-- Directions --
Return the entries exactly as they appear.

(Stored entries)
[Start of section]

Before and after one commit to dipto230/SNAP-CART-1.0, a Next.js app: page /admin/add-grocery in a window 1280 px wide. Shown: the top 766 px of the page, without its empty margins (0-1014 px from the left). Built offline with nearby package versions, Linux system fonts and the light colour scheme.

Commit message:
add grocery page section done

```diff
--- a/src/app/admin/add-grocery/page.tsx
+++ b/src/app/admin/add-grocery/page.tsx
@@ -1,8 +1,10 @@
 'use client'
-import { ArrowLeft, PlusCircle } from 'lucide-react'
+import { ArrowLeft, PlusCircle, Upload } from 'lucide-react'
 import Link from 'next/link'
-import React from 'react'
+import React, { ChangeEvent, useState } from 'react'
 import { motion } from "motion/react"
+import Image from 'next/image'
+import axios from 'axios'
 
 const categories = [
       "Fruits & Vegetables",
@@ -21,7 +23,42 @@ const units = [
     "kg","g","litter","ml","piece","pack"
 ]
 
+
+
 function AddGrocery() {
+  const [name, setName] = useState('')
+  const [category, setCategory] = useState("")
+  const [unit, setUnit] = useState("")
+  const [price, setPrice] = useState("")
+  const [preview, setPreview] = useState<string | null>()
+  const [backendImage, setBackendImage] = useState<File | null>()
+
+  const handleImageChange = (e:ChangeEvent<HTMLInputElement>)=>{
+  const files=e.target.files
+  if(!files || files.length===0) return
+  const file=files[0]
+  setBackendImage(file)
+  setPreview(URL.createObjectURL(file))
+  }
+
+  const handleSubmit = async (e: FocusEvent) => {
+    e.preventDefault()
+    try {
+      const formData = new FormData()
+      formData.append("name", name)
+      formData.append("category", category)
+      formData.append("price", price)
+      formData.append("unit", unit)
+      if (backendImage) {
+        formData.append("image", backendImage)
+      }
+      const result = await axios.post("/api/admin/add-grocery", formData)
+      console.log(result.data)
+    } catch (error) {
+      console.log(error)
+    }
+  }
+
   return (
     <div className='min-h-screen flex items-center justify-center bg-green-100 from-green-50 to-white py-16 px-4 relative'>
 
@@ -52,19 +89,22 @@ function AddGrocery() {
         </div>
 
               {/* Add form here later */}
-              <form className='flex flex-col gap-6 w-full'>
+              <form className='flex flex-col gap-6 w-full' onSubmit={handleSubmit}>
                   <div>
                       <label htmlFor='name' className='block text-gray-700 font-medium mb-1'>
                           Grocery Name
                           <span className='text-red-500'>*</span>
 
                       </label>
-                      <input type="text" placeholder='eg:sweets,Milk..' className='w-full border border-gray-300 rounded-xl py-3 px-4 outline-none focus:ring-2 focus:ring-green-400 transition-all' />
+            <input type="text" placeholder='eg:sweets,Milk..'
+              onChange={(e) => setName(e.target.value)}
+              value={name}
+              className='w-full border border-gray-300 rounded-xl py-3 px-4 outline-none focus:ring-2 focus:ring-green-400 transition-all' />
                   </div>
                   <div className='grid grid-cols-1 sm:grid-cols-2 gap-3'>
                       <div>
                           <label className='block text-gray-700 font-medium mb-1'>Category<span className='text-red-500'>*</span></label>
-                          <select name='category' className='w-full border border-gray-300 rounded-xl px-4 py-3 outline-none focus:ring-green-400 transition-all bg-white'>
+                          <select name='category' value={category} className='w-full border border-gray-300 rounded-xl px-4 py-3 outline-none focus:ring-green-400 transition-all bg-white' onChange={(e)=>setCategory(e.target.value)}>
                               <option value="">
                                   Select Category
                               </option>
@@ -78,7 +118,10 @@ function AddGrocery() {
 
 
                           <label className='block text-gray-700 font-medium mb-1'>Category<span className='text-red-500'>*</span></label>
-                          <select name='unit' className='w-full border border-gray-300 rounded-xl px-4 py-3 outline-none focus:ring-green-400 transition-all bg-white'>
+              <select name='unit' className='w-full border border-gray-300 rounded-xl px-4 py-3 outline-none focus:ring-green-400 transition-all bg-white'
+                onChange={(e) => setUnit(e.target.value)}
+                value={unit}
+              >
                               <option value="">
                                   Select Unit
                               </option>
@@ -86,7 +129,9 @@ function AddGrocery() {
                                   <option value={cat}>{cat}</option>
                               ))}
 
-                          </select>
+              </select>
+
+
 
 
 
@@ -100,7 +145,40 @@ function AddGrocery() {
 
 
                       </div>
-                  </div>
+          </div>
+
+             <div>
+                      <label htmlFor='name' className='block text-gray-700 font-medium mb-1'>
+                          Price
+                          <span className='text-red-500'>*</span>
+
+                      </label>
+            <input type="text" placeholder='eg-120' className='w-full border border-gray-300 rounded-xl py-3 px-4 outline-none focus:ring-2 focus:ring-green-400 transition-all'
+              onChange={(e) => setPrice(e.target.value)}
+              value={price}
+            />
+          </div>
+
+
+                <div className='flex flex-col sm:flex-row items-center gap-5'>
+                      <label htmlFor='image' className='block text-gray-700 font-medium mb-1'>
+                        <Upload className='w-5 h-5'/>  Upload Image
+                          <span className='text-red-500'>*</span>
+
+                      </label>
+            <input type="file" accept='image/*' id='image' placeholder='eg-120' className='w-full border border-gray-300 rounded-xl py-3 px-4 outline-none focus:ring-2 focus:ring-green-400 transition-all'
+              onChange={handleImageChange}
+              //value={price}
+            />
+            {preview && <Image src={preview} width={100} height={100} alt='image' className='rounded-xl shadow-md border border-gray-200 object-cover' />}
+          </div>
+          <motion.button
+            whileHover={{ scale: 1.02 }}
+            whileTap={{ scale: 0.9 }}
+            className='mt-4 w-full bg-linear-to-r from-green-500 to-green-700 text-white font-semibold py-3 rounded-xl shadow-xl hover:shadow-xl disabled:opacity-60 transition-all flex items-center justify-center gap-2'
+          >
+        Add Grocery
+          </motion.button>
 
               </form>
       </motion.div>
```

[End of section]

-- Expected answer --
Before and after one commit to dipto230/SNAP-CART-1.0, a Next.js app: page /admin/add-grocery in a window 1280 px wide. Shown: the top 766 px of the page, without its empty margins (0-1014 px from the left). Built offline with nearby package versions, Linux system fonts and the light colour scheme.

Commit message:
add grocery page section done

```diff
--- a/src/app/admin/add-grocery/page.tsx
+++ b/src/app/admin/add-grocery/page.tsx
@@ -1,8 +1,10 @@
 'use client'
-import { ArrowLeft, PlusCircle } from 'lucide-react'
+import { ArrowLeft, PlusCircle, Upload } from 'lucide-react'
 import Link from 'next/link'
-import React from 'react'
+import React, { ChangeEvent, useState } from 'react'
 import { motion } from "motion/react"
+import Image from 'next/image'
+import axios from 'axios'
 
 const categories = [
       "Fruits & Vegetables",
@@ -21,7 +23,42 @@ const units = [
     "kg","g","litter","ml","piece","pack"
 ]
 
+
+
 function AddGrocery() {
+  const [name, setName] = useState('')
+  const [category, setCategory] = useState("")
+  const [unit, setUnit] = useState("")
+  const [price, setPrice] = useState("")
+  const [preview, setPreview] = useState<string | null>()
+  const [backendImage, setBackendImage] = useState<File | null>()
+
+  const handleImageChange = (e:ChangeEvent<HTMLInputElement>)=>{
+  const files=e.target.files
+  if(!files || files.length===0) return
+  const file=files[0]
+  setBackendImage(file)
+  setPreview(URL.createObjectURL(file))
+  }
+
+  const handleSubmit = async (e: FocusEvent) => {
+    e.preventDefault()
+    try {
+      const formData = new FormData()
+      formData.append("name", name)
+      formData.append("category", category)
+      formData.append("price", price)
+      formData.append("unit", unit)
+      if (backendImage) {
+        formData.append("image", backendImage)
+      }
+      const result = await axios.post("/api/admin/add-grocery", formData)
+      console.log(result.data)
+    } catch (error) {
+      console.log(error)
+    }
+  }
+
   return (
     <div className='min-h-screen flex items-center justify-center bg-green-100 from-green-50 to-white py-16 px-4 relative'>
 
@@ -52,19 +89,22 @@ function AddGrocery() {
         </div>
 
               {/* Add form here later */}
-              <form className='flex flex-col gap-6 w-full'>
+              <form className='flex flex-col gap-6 w-full' onSubmit={handleSubmit}>
                   <div>
                       <label htmlFor='name' className='block text-gray-700 font-medium mb-1'>
                           Grocery Name
                           <span className='text-red-500'>*</span>
 
                       </label>
-                      <input type="text" placeholder='eg:sweets,Milk..' className='w-full border border-gray-300 rounded-xl py-3 px-4 outline-none focus:ring-2 focus:ring-green-400 transition-all' />
+            <input type="text" placeholder='eg:sweets,Milk..'
+              onChange={(e) => setName(e.target.value)}
+              value={name}
+              className='w-full border border-gray-300 rounded-xl py-3 px-4 outline-none focus:ring-2 focus:ring-green-400 transition-all' />
                   </div>
                   <div className='grid grid-cols-1 sm:grid-cols-2 gap-3'>
                       <div>
                           <label className='block text-gray-700 font-medium mb-1'>Category<span className='text-red-500'>*</span></label>
-                          <select name='category' className='w-full border border-gray-300 rounded-xl px-4 py-3 outline-none focus:ring-green-400 transition-all bg-white'>
+                          <select name='category' value={category} className='w-full border border-gray-300 rounded-xl px-4 py-3 outline-none focus:ring-green-400 transition-all bg-white' onChange={(e)=>setCategory(e.target.value)}>
                               <option value="">
                                   Select Category
                               </option>
@@ -78,7 +118,10 @@ function AddGrocery() {
 
 
                           <label className='block text-gray-700 font-medium mb-1'>Category<span className='text-red-500'>*</span></label>
-                          <select name='unit' className='w-full border border-gray-300 rounded-xl px-4 py-3 outline-none focus:ring-green-400 transition-all bg-white'>
+              <select name='unit' className='w-full border border-gray-300 rounded-xl px-4 py-3 outline-none focus:ring-green-400 transition-all bg-white'
+                onChange={(e) => setUnit(e.target.value)}
+                value={unit}
+              >
                               <option value="">
                                   Select Unit
                               </option>
@@ -86,7 +129,9 @@ function AddGrocery() {
                                   <option value={cat}>{cat}</option>
                               ))}
 
-                          </select>
+              </select>
+
+
 
 
 
@@ -100,7 +145,40 @@ function AddGrocery() {
 
 
                       </div>
-                  </div>
+          </div>
+
+             <div>
+                      <label htmlFor='name' className='block text-gray-700 font-medium mb-1'>
+                          Price
+                          <span className='text-red-500'>*</span>
+
+                      </label>
+            <input type="text" placeholder='eg-120' className='w-full border border-gray-300 rounded-xl py-3 px-4 outline-none focus:ring-2 focus:ring-green-400 transition-all'
+              onChange={(e) => setPrice(e.target.value)}
+              value={price}
+            />
+          </div>
+
+
+                <div className='flex flex-col sm:flex-row items-center gap-5'>
+                      <label htmlFor='image' className='block text-gray-700 font-medium mb-1'>
+                        <Upload className='w-5 h-5'/>  Upload Image
+                          <span className='text-red-500'>*</span>
+
+                      </label>
+            <input type="file" accept='image/*' id='image' placeholder='eg-120' className='w-full border border-gray-300 rounded-xl py-3 px-4 outline-none focus:ring-2 focus:ring-green-400 transition-all'
+              onChange={handleImageChange}
+              //value={price}
+            />
+            {preview && <Image src={preview} width={100} height={100} alt='image' className='rounded-xl shadow-md border border-gray-200 object-cover' />}
+          </div>
+          <motion.button
+            whileHover={{ scale: 1.02 }}
+            whileTap={{ scale: 0.9 }}
+            className='mt-4 w-full bg-linear-to-r from-green-500 to-green-700 text-white font-semibold py-3 rounded-xl shadow-xl hover:shadow-xl disabled:opacity-60 transition-all flex items-center justify-center gap-2'
+          >
+        Add Grocery
+          </motion.button>
 
               </form>
       </motion.div>
```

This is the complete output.